Your answer should be one number: how many lines of the records hold the string "Collaboration".

*** Opening of EXERCISE MATERIAL ***

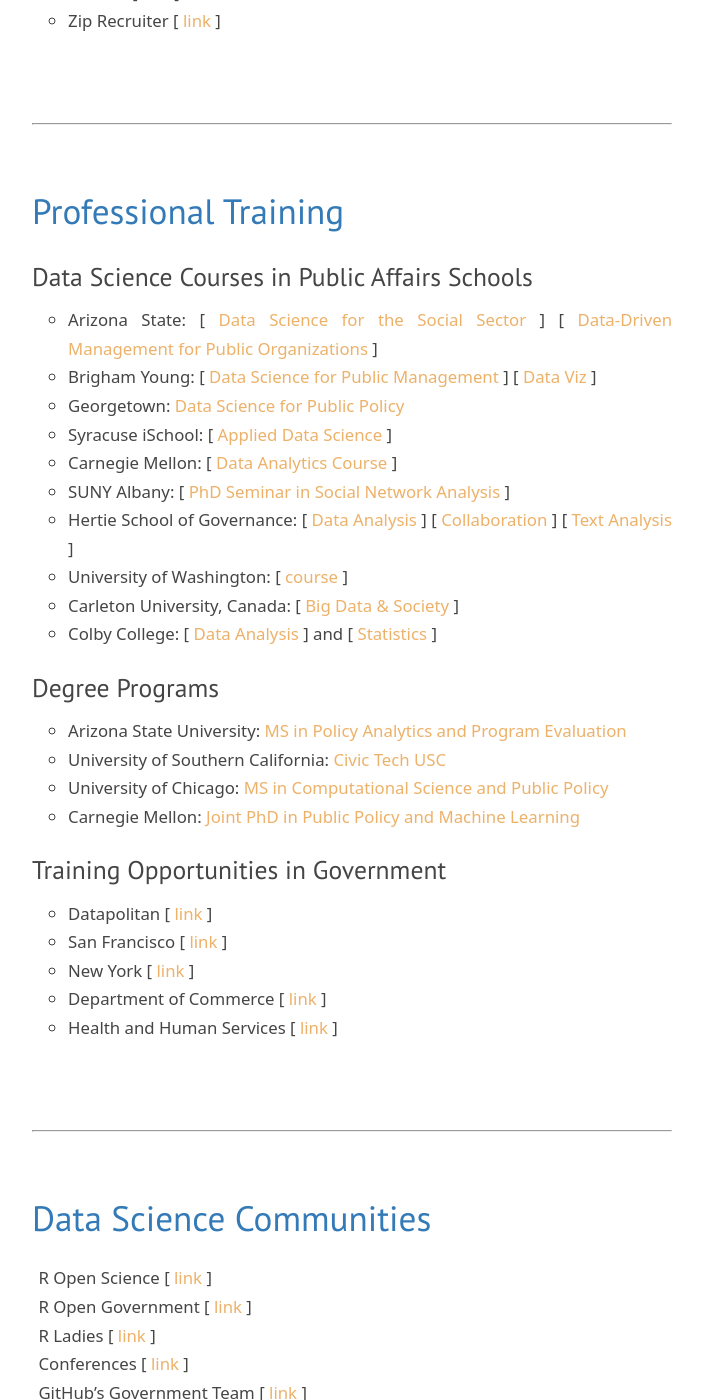
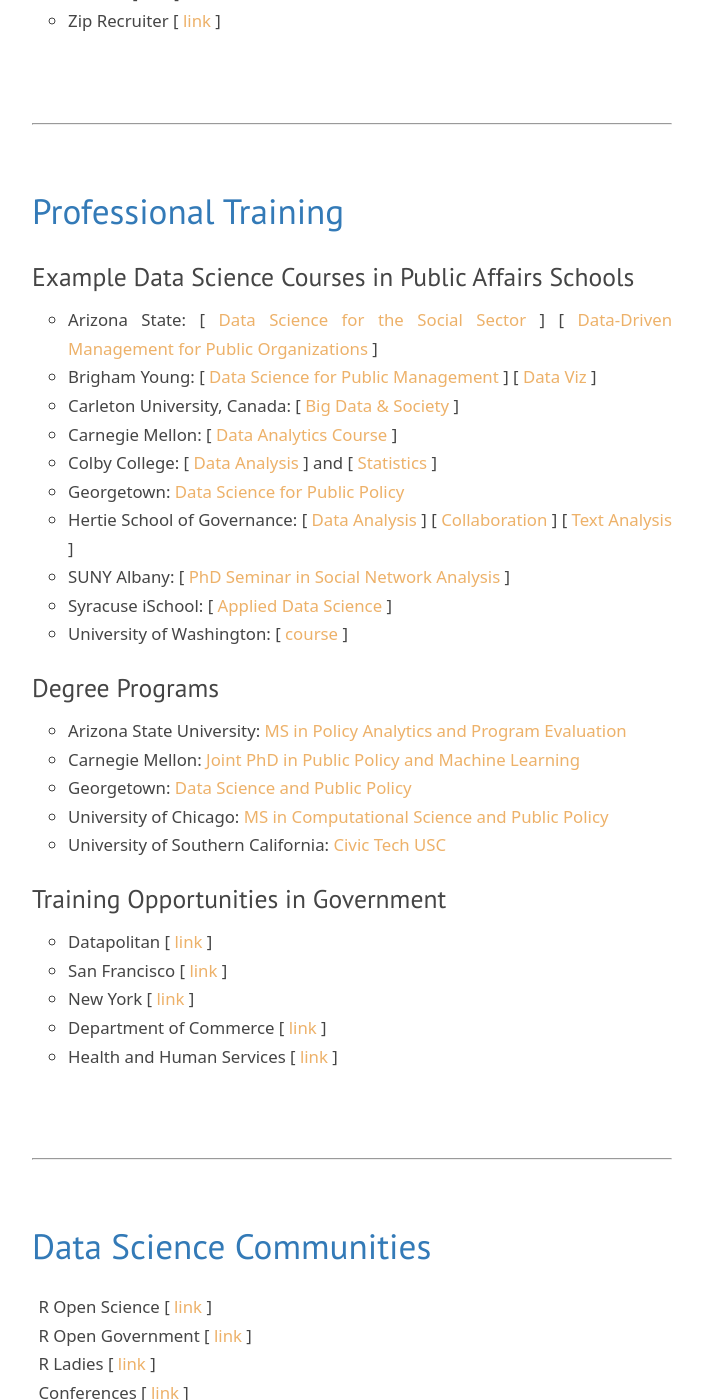
Before and after one commit to DS4PS/ds4ps.github.io, a Jekyll site: the page built from careers.md, in a window 1280 px wide and 1400 px high, scrolled down 2243 px. Shown: the whole window, without its empty margins (288-991 px from the left). Built offline with Jekyll 4.4.1, drawn with Linux system fonts in a browser that asks for light colours; nearby versions of some CDN libraries; library files that are not in the unit come from our copies; some of the changed text lies outside the part shown.

Commit message:
Update careers.md

```diff
--- a/careers.md
+++ b/careers.md
@@ -76,27 +76,32 @@
 ## Professional Training
 
 
-### Data Science Courses in Public Affairs Schools
+### Example Data Science Courses in Public Affairs Schools
 
 * Arizona State: [ [Data Science for the Social Sector](https://ds4ps.github.io/course_website/) ] [ [Data-Driven Management for Public Organizations](http://www.lecy.info/data-driven-management) ]
 * Brigham Young: [ [Data Science for Public Management](https://statsf18.classes.andrewheiss.com/reading/04-reading/) ] [ [Data Viz](https://datavizf18.classes.andrewheiss.com/) ]
+* Carleton University, Canada: [ [Big Data & Society](https://github.com/TraceyLauriault/COMS2200_Fall2017) ]
+* Carnegie Mellon: [ [Data Analytics Course](http://www.andrew.cmu.edu/user/achoulde/94842/index.html#schedule) ]
+* Colby College: [ [Data Analysis](http://mgimond.github.io/ES218/) ] and [ [Statistics](http://mgimond.github.io/Stats-in-R/index.html) ]
 * Georgetown: [Data Science for Public Policy](https://georgetownmccourt.github.io/data-science/)
+* Hertie School of Governance: [ [Data Analysis](https://github.com/mhaber/HertieDataScience) ]  [ [Collaboration](https://github.com/HertieDataScience/SyllabusAndLectures) ] [ [Text Analysis](https://github.com/mhaber/HertieTextAnalysis) ]
+* SUNY Albany: [ [PhD Seminar in Social Network Analysis](http://www.albany.edu/wwwres/kretheme/PAD777/overview.html) ]
 * Syracuse iSchool: [ [Applied Data Science](http://my.ischool.syr.edu/uploads/coursesyllabus/687syllabus2013maymester-1133.73673-6a0081f6-0348-4ec4-a75d-8ccf04e8ffe3.pdf) ]
-* Carnegie Mellon: [ [Data Analytics Course](http://www.andrew.cmu.edu/user/achoulde/94842/index.html#schedule) ]
-* SUNY Albany: [ [PhD Seminar in Social Network Analysis](http://www.albany.edu/wwwres/kretheme/PAD777/overview.html) ]
-* Hertie School of Governance: [ [Data Analysis](https://github.com/mhaber/HertieDataScience) ]  [ [Collaboration](https://github.com/HertieDataScience/SyllabusAndLectures) ] [ [Text Analysis](https://github.com/mhaber/HertieTextAnalysis) ]
 * University of Washington: [ [course](https://evansdatascience.github.io/GovernanceAnalytics/) ]
-* Carleton University, Canada: [ [Big Data & Society](https://github.com/TraceyLauriault/COMS2200_Fall2017) ]
-* Colby College: [ [Data Analysis](http://mgimond.github.io/ES218/) ] and [ [Statistics](http://mgimond.github.io/Stats-in-R/index.html) ]
+
+
 
 
 
 ### Degree Programs
 
 * Arizona State University: [MS in Policy Analytics and Program Evaluation](https://asuonline.asu.edu/online-degree-programs/graduate/program-evaluation-and-data-analytics-ms)
+* Carnegie Mellon: [Joint PhD in Public Policy and Machine Learning](https://www.ml.cmu.edu/academics/joint-ml-phd.html)
+* Georgetown: [Data Science and Public Policy](https://mccourt.georgetown.edu/master-in-data-science-for-public-policy)
+* University of Chicago: [MS in Computational Science and Public Policy](https://capp.sites.uchicago.edu/)
 * University of Southern California: [Civic Tech USC](http://www.civictechusc.org/)
-* University of Chicago: [MS in Computational Science and Public Policy](https://capp.sites.uchicago.edu/)
-* Carnegie Mellon: [Joint PhD in Public Policy and Machine Learning](https://www.ml.cmu.edu/academics/joint-ml-phd.html)
+
+
 
 
 
```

*** Close of EXERCISE MATERIAL ***

» TASK RESULT
2